*DIRECTIONS FOR THIS TASK:* Whenever the string "structure" turns up in a line of the data below, copy that line.

(Beginning of DATA LISTING)

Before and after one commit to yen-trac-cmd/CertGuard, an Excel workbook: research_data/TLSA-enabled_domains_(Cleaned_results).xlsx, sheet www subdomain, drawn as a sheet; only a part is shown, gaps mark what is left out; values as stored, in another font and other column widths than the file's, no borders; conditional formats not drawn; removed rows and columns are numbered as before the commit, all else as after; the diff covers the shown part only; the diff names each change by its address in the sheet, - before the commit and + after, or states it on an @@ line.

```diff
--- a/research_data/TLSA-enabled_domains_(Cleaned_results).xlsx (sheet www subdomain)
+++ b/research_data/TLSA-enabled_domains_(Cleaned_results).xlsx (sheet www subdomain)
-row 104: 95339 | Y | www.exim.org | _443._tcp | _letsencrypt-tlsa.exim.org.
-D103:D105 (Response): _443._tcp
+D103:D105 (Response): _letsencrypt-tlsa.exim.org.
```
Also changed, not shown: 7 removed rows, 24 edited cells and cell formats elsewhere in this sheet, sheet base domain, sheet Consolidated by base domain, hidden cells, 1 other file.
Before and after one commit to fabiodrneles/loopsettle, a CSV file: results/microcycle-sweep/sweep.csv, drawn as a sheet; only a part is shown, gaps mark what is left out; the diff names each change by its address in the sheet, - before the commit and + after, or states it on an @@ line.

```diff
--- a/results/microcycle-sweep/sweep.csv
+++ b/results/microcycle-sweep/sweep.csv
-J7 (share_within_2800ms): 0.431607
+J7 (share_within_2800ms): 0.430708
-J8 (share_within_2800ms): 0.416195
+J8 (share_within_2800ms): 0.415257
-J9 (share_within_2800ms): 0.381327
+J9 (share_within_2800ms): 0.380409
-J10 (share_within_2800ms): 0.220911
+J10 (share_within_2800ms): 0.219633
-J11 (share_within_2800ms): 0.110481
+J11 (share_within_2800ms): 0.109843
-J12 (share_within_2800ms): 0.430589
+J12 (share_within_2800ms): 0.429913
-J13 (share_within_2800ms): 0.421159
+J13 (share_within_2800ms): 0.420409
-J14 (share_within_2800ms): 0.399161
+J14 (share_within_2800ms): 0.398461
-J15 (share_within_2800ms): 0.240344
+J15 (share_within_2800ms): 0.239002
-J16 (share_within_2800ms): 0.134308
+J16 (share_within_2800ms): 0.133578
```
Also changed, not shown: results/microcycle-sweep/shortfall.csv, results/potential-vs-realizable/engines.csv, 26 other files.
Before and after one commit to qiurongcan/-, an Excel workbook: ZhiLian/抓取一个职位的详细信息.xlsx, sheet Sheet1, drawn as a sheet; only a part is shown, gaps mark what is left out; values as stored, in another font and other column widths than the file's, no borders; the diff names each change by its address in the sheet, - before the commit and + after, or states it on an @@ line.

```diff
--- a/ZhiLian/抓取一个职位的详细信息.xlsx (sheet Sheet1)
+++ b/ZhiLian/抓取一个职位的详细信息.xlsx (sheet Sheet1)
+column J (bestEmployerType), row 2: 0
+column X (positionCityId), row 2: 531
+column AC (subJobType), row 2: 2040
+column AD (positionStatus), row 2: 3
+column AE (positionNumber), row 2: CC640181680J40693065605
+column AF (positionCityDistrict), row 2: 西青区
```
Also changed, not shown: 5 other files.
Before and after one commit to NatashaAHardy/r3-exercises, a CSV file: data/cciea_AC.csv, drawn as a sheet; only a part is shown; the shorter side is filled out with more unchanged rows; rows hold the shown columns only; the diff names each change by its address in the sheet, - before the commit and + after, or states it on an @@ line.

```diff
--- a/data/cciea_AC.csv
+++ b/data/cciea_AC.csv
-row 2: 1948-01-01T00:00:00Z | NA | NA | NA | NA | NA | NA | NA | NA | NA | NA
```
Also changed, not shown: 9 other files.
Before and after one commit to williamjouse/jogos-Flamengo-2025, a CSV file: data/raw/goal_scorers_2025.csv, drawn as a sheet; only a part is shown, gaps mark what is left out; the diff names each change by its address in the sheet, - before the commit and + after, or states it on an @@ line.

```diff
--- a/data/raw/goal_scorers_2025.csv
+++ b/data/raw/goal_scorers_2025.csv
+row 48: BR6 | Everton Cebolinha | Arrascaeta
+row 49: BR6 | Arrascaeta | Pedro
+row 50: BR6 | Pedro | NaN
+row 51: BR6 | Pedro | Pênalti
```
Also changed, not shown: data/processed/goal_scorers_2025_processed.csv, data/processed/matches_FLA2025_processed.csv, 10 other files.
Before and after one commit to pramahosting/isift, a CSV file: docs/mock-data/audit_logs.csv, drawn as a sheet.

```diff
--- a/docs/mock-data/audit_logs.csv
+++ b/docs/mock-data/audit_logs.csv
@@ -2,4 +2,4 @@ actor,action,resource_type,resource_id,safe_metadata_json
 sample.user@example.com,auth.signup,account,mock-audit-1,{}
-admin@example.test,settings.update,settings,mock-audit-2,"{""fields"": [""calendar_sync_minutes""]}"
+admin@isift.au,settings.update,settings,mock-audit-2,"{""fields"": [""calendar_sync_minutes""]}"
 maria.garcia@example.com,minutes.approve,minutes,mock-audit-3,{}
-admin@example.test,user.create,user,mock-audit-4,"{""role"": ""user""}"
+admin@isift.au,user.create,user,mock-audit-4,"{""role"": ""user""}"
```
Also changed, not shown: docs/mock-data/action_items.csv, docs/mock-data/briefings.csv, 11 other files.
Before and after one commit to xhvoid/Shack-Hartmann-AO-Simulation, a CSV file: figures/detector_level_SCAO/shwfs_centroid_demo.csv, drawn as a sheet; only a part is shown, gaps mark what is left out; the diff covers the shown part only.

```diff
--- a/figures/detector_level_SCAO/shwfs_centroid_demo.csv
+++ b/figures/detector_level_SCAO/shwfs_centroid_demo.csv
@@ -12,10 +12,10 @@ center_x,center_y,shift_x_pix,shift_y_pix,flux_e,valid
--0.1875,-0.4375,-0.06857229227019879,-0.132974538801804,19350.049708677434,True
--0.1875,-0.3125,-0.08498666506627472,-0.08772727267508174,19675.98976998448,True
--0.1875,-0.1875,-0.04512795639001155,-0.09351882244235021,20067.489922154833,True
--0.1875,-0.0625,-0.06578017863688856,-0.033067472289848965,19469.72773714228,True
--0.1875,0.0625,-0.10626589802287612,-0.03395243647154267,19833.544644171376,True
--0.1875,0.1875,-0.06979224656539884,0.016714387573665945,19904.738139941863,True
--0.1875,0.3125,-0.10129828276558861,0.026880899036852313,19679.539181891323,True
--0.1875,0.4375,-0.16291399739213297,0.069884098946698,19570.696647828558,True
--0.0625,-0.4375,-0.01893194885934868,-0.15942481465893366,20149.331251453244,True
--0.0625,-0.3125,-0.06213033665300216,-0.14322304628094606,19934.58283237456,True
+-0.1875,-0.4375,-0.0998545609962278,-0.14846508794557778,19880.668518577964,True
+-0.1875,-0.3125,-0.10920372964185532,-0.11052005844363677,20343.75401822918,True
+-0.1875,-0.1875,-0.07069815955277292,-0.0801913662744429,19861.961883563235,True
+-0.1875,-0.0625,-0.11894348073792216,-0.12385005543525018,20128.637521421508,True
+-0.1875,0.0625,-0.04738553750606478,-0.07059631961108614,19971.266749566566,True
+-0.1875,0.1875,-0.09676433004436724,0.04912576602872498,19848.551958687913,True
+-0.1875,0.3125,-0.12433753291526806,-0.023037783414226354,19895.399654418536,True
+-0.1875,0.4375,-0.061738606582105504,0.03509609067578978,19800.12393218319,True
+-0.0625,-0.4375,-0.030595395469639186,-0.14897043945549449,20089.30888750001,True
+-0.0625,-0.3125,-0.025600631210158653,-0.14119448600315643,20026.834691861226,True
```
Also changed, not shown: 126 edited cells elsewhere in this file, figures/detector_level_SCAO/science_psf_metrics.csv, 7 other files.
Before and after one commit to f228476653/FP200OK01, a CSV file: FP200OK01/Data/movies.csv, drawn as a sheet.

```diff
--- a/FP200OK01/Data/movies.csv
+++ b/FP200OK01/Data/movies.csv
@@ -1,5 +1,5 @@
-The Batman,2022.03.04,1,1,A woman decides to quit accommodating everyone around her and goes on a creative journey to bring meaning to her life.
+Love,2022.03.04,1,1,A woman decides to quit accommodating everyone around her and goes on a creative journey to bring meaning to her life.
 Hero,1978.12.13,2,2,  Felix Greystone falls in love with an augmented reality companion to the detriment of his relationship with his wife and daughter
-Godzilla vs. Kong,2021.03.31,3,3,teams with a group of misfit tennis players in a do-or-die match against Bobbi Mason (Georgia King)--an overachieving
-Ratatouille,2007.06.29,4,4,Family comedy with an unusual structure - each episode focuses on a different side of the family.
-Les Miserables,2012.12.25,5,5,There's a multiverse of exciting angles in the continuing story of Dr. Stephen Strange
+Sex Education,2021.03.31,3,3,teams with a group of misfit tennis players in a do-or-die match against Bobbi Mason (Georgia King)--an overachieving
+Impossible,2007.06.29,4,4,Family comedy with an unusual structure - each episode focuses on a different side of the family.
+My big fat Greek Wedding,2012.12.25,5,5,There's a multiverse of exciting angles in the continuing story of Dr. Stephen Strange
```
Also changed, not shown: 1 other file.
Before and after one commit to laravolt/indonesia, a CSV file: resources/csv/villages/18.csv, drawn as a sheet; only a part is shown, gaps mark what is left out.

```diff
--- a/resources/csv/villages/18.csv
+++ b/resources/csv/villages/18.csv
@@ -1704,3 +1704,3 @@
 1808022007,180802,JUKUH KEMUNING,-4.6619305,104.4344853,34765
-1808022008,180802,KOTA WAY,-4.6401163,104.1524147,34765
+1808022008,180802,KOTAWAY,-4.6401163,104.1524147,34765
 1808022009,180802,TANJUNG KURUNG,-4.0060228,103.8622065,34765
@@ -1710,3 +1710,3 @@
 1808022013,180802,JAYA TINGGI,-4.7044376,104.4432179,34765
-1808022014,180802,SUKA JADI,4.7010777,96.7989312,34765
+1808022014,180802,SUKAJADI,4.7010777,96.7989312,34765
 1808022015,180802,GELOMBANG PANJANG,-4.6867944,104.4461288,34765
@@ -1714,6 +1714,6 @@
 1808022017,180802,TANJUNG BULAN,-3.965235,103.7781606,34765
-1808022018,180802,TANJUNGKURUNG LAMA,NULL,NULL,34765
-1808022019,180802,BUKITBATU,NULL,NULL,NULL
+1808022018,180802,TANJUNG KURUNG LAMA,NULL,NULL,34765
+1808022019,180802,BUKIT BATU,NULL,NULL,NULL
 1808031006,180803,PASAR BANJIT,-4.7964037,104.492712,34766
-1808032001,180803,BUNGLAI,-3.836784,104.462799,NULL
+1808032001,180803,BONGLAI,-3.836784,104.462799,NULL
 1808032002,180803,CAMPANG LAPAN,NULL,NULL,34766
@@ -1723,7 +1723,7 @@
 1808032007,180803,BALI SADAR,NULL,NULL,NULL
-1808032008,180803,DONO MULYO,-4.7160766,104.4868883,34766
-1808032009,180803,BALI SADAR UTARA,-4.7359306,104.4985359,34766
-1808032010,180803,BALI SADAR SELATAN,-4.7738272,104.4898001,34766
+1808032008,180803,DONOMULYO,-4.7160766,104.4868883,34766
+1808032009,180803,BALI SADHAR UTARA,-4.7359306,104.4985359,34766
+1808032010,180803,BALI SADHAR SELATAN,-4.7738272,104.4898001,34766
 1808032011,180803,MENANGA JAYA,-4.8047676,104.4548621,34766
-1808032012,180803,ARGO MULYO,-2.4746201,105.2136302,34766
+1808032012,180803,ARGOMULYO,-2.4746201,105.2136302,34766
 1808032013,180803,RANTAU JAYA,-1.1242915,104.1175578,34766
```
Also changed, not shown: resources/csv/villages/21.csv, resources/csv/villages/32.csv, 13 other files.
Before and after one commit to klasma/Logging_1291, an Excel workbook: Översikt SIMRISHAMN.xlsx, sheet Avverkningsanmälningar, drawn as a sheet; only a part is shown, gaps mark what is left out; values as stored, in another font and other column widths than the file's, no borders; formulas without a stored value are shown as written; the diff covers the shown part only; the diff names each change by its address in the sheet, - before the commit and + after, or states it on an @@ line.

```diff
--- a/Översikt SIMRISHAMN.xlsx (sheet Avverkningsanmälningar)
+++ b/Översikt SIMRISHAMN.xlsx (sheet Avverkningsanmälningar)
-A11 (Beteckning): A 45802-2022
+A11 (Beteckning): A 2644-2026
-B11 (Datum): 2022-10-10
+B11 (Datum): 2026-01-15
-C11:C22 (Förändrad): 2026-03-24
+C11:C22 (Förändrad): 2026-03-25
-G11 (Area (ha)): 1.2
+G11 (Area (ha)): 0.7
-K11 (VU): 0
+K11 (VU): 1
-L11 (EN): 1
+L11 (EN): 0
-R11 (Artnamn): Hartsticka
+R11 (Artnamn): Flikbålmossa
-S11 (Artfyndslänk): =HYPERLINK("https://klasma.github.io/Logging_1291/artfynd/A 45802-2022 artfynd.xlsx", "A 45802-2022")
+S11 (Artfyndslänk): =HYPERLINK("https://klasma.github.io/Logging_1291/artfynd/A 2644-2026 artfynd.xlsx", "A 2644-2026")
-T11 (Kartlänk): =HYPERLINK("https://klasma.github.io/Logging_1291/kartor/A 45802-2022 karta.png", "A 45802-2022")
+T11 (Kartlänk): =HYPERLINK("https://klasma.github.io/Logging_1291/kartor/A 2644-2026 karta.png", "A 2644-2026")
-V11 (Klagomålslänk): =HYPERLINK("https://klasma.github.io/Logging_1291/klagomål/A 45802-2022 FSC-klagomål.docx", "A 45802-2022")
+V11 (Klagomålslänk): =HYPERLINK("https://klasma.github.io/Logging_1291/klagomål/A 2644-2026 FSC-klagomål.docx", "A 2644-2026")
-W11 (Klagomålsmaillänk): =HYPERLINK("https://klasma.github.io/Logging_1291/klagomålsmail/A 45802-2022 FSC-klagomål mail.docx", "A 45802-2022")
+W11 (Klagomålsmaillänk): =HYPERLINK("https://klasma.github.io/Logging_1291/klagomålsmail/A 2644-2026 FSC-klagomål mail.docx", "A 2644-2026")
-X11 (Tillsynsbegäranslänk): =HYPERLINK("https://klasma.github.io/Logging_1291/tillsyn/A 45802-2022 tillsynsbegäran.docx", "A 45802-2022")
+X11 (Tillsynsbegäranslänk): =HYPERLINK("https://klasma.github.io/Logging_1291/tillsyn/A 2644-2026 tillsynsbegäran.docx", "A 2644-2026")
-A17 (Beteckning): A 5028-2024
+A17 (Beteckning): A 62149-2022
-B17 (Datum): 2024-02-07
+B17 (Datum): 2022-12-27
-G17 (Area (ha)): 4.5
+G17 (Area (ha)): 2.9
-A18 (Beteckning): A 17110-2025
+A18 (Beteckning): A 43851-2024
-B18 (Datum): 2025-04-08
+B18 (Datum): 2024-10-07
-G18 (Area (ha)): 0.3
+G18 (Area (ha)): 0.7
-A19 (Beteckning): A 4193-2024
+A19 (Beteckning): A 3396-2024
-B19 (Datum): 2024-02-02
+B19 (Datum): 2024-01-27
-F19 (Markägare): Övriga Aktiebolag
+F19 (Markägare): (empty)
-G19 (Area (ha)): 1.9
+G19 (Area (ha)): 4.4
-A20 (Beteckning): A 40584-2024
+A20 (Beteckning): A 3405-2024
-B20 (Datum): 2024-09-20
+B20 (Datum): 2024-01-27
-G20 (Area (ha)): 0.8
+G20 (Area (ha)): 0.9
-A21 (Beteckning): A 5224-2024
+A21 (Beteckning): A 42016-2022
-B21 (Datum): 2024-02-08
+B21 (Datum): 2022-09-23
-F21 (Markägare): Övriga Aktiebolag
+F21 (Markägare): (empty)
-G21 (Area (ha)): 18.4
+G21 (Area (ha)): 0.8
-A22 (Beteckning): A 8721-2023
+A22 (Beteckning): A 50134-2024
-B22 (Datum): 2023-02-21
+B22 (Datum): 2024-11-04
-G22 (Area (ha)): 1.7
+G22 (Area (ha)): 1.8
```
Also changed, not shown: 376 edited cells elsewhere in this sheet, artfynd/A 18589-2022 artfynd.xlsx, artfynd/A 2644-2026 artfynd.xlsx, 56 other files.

(End of DATA LISTING)

*TASK RESPONSE:*
-Ratatouille,2007.06.29,4,4,Family comedy with an unusual structure - each episode focuses on a different side of the family.
+Impossible,2007.06.29,4,4,Family comedy with an unusual structure - each episode focuses on a different side of the family.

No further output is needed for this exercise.